Source data:
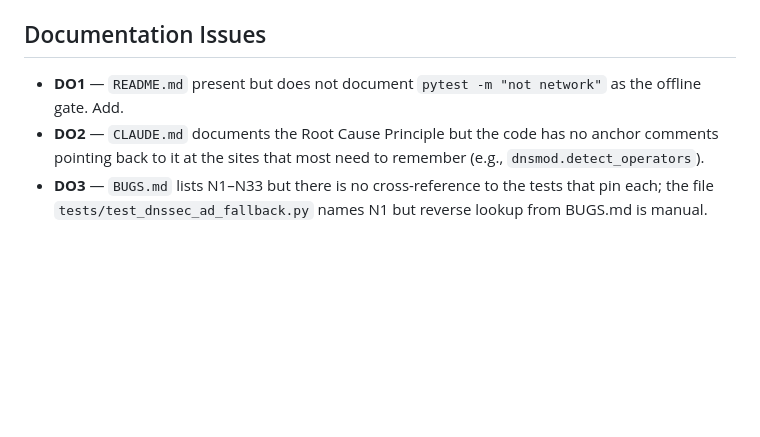
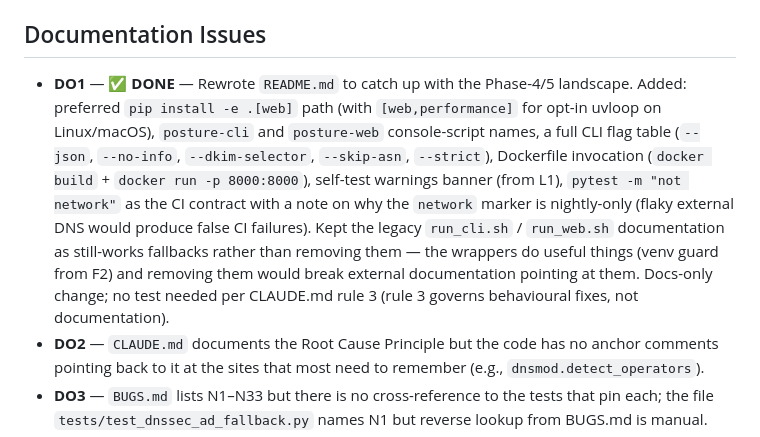
Before and after one commit to ArsathParves/posture-checker, a Markdown page: AUDIT.md, the part around the change. GitHub-like rendering; blank space fills up the shorter version.

```diff
--- a/AUDIT.md
+++ b/AUDIT.md
@@ -208,7 +208,7 @@ The single most damaging correctness item is C4 (hardcoded anycast brand list in
 
 ## Documentation Issues
 
-- **DO1** — `README.md` present but does not document `pytest -m "not network"` as the offline gate. Add.
+- **DO1** — ✅ **DONE** — Rewrote `README.md` to catch up with the Phase-4/5 landscape. Added: preferred `pip install -e .[web]` path (with `[web,performance]` for opt-in uvloop on Linux/macOS), `posture-cli` and `posture-web` console-script names, a full CLI flag table (`--json`, `--no-info`, `--dkim-selector`, `--skip-asn`, `--strict`), Dockerfile invocation (`docker build` + `docker run -p 8000:8000`), self-test warnings banner (from L1), `pytest -m "not network"` as the CI contract with a note on why the `network` marker is nightly-only (flaky external DNS would produce false CI failures). Kept the legacy `run_cli.sh` / `run_web.sh` documentation as still-works fallbacks rather than removing them — the wrappers do useful things (venv guard from F2) and removing them would break external documentation pointing at them. Docs-only change; no test needed per CLAUDE.md rule 3 (rule 3 governs behavioural fixes, not documentation).
 - **DO2** — `CLAUDE.md` documents the Root Cause Principle but the code has no anchor comments pointing back to it at the sites that most need to remember (e.g., `dnsmod.detect_operators`).
 - **DO3** — `BUGS.md` lists N1–N33 but there is no cross-reference to the tests that pin each; the file `tests/test_dnssec_ad_fallback.py` names N1 but reverse lookup from BUGS.md is manual.
 - **DO4** — No architecture diagram. A one-page data-flow (CLI/Web → `checks.run` → sections → findings → grade) would meaningfully help onboarding.
```
Also changed, not shown: README.md (+103 -38 lines).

Assignment:
When you copy the records above, keep every word exact and drop the pictures.

Answer space:
Before and after one commit to ArsathParves/posture-checker, a Markdown page: AUDIT.md, the part around the change. GitHub-like rendering; blank space fills up the shorter version.

```diff
--- a/AUDIT.md
+++ b/AUDIT.md
@@ -208,7 +208,7 @@ The single most damaging correctness item is C4 (hardcoded anycast brand list in
 
 ## Documentation Issues
 
-- **DO1** — `README.md` present but does not document `pytest -m "not network"` as the offline gate. Add.
+- **DO1** — ✅ **DONE** — Rewrote `README.md` to catch up with the Phase-4/5 landscape. Added: preferred `pip install -e .[web]` path (with `[web,performance]` for opt-in uvloop on Linux/macOS), `posture-cli` and `posture-web` console-script names, a full CLI flag table (`--json`, `--no-info`, `--dkim-selector`, `--skip-asn`, `--strict`), Dockerfile invocation (`docker build` + `docker run -p 8000:8000`), self-test warnings banner (from L1), `pytest -m "not network"` as the CI contract with a note on why the `network` marker is nightly-only (flaky external DNS would produce false CI failures). Kept the legacy `run_cli.sh` / `run_web.sh` documentation as still-works fallbacks rather than removing them — the wrappers do useful things (venv guard from F2) and removing them would break external documentation pointing at them. Docs-only change; no test needed per CLAUDE.md rule 3 (rule 3 governs behavioural fixes, not documentation).
 - **DO2** — `CLAUDE.md` documents the Root Cause Principle but the code has no anchor comments pointing back to it at the sites that most need to remember (e.g., `dnsmod.detect_operators`).
 - **DO3** — `BUGS.md` lists N1–N33 but there is no cross-reference to the tests that pin each; the file `tests/test_dnssec_ad_fallback.py` names N1 but reverse lookup from BUGS.md is manual.
 - **DO4** — No architecture diagram. A one-page data-flow (CLI/Web → `checks.run` → sections → findings → grade) would meaningfully help onboarding.
```
Also changed, not shown: README.md (+103 -38 lines).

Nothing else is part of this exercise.